Work required – Output every record word for word.

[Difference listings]
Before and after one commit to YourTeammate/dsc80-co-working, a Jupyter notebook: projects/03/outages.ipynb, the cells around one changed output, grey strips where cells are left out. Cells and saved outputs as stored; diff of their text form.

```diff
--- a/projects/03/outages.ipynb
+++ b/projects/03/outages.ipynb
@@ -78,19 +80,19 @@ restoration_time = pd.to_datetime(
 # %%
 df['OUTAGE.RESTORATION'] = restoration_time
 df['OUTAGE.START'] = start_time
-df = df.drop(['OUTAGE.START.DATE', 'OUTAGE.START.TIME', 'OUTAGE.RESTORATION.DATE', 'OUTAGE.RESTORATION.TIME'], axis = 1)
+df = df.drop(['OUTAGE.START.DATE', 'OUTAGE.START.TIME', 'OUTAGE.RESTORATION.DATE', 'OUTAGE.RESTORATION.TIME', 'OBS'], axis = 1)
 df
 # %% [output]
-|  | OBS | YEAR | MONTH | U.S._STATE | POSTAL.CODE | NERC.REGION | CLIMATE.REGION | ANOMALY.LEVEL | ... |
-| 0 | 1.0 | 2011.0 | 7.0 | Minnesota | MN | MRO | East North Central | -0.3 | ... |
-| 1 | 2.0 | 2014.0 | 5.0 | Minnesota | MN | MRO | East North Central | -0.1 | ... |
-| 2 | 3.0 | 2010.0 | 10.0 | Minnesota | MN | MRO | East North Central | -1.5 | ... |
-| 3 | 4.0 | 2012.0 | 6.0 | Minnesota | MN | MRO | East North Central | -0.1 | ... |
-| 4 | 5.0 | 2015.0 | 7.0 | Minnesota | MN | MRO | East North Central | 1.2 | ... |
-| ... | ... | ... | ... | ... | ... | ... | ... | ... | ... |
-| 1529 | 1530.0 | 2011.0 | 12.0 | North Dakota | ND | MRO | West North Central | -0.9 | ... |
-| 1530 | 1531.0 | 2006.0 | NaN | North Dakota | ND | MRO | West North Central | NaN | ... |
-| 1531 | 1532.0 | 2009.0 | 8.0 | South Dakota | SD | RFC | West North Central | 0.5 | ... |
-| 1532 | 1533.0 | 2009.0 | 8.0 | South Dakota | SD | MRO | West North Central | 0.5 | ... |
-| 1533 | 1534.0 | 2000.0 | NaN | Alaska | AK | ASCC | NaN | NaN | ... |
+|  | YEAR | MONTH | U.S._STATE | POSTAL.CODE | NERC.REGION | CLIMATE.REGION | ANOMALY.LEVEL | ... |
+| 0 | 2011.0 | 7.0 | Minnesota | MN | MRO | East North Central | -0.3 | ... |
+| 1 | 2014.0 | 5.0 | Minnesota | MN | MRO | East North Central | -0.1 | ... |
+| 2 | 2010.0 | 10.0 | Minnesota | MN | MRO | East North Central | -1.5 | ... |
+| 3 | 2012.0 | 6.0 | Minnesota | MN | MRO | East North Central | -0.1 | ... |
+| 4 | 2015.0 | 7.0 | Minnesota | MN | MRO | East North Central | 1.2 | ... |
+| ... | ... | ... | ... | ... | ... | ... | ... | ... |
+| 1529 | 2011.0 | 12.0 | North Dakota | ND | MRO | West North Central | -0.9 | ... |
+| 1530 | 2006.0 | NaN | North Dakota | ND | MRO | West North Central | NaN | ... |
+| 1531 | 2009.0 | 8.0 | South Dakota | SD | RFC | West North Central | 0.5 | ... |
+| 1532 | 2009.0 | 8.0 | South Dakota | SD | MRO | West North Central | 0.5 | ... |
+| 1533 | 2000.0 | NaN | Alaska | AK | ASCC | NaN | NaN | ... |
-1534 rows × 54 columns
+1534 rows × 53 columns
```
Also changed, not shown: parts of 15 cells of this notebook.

Solution to the exercise –
Before and after one commit to YourTeammate/dsc80-co-working, a Jupyter notebook: projects/03/outages.ipynb, the cells around one changed output, grey strips where cells are left out. Cells and saved outputs as stored; diff of their text form.

```diff
--- a/projects/03/outages.ipynb
+++ b/projects/03/outages.ipynb
@@ -78,19 +80,19 @@ restoration_time = pd.to_datetime(
 # %%
 df['OUTAGE.RESTORATION'] = restoration_time
 df['OUTAGE.START'] = start_time
-df = df.drop(['OUTAGE.START.DATE', 'OUTAGE.START.TIME', 'OUTAGE.RESTORATION.DATE', 'OUTAGE.RESTORATION.TIME'], axis = 1)
+df = df.drop(['OUTAGE.START.DATE', 'OUTAGE.START.TIME', 'OUTAGE.RESTORATION.DATE', 'OUTAGE.RESTORATION.TIME', 'OBS'], axis = 1)
 df
 # %% [output]
-|  | OBS | YEAR | MONTH | U.S._STATE | POSTAL.CODE | NERC.REGION | CLIMATE.REGION | ANOMALY.LEVEL | ... |
-| 0 | 1.0 | 2011.0 | 7.0 | Minnesota | MN | MRO | East North Central | -0.3 | ... |
-| 1 | 2.0 | 2014.0 | 5.0 | Minnesota | MN | MRO | East North Central | -0.1 | ... |
-| 2 | 3.0 | 2010.0 | 10.0 | Minnesota | MN | MRO | East North Central | -1.5 | ... |
-| 3 | 4.0 | 2012.0 | 6.0 | Minnesota | MN | MRO | East North Central | -0.1 | ... |
-| 4 | 5.0 | 2015.0 | 7.0 | Minnesota | MN | MRO | East North Central | 1.2 | ... |
-| ... | ... | ... | ... | ... | ... | ... | ... | ... | ... |
-| 1529 | 1530.0 | 2011.0 | 12.0 | North Dakota | ND | MRO | West North Central | -0.9 | ... |
-| 1530 | 1531.0 | 2006.0 | NaN | North Dakota | ND | MRO | West North Central | NaN | ... |
-| 1531 | 1532.0 | 2009.0 | 8.0 | South Dakota | SD | RFC | West North Central | 0.5 | ... |
-| 1532 | 1533.0 | 2009.0 | 8.0 | South Dakota | SD | MRO | West North Central | 0.5 | ... |
-| 1533 | 1534.0 | 2000.0 | NaN | Alaska | AK | ASCC | NaN | NaN | ... |
+|  | YEAR | MONTH | U.S._STATE | POSTAL.CODE | NERC.REGION | CLIMATE.REGION | ANOMALY.LEVEL | ... |
+| 0 | 2011.0 | 7.0 | Minnesota | MN | MRO | East North Central | -0.3 | ... |
+| 1 | 2014.0 | 5.0 | Minnesota | MN | MRO | East North Central | -0.1 | ... |
+| 2 | 2010.0 | 10.0 | Minnesota | MN | MRO | East North Central | -1.5 | ... |
+| 3 | 2012.0 | 6.0 | Minnesota | MN | MRO | East North Central | -0.1 | ... |
+| 4 | 2015.0 | 7.0 | Minnesota | MN | MRO | East North Central | 1.2 | ... |
+| ... | ... | ... | ... | ... | ... | ... | ... | ... |
+| 1529 | 2011.0 | 12.0 | North Dakota | ND | MRO | West North Central | -0.9 | ... |
+| 1530 | 2006.0 | NaN | North Dakota | ND | MRO | West North Central | NaN | ... |
+| 1531 | 2009.0 | 8.0 | South Dakota | SD | RFC | West North Central | 0.5 | ... |
+| 1532 | 2009.0 | 8.0 | South Dakota | SD | MRO | West North Central | 0.5 | ... |
+| 1533 | 2000.0 | NaN | Alaska | AK | ASCC | NaN | NaN | ... |
-1534 rows × 54 columns
+1534 rows × 53 columns
```
Also changed, not shown: parts of 15 cells of this notebook.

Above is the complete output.